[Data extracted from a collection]
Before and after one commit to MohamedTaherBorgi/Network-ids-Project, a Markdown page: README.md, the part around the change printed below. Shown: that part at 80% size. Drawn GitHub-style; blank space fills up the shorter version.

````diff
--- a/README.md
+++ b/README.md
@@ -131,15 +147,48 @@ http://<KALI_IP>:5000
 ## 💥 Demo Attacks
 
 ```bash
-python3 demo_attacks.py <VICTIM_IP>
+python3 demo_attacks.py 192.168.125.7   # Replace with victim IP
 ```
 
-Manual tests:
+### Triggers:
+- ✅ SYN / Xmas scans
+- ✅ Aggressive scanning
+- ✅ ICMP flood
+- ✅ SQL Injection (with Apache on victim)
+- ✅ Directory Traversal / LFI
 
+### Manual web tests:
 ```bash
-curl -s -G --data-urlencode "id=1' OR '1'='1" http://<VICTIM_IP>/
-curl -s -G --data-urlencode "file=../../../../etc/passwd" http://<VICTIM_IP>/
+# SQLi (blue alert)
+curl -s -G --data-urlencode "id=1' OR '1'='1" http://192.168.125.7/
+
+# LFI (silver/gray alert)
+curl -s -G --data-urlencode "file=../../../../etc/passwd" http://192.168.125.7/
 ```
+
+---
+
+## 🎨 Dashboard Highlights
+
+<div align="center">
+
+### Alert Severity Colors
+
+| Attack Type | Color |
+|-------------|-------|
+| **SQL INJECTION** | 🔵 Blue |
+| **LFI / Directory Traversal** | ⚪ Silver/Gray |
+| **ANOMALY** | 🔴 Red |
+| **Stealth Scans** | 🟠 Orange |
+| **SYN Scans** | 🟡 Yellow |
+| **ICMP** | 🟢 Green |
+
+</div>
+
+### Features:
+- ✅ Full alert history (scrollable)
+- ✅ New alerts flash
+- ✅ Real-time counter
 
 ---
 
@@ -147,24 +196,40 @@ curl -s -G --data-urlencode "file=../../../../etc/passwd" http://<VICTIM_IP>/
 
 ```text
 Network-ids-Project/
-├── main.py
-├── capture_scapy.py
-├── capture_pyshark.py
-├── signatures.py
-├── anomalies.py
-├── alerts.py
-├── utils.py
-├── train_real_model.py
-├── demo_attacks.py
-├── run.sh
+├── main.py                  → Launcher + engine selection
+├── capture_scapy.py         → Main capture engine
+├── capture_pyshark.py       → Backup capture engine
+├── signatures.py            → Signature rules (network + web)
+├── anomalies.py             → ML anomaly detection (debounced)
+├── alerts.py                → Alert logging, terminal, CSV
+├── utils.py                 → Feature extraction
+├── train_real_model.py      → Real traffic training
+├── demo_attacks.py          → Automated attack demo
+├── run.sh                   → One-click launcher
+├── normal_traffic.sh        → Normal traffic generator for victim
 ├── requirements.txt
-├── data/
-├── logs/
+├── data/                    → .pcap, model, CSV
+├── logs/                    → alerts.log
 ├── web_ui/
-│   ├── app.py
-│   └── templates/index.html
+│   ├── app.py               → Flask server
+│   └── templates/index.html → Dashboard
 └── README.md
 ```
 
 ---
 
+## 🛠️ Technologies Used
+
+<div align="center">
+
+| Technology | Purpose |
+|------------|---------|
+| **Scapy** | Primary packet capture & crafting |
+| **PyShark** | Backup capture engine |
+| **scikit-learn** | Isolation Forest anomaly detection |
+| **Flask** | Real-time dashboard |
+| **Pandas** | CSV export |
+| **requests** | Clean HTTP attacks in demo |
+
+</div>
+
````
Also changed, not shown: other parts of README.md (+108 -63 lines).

• Work item: Nothing but a number is expected here: how many lines above include the string "passwd".

• Task result: 3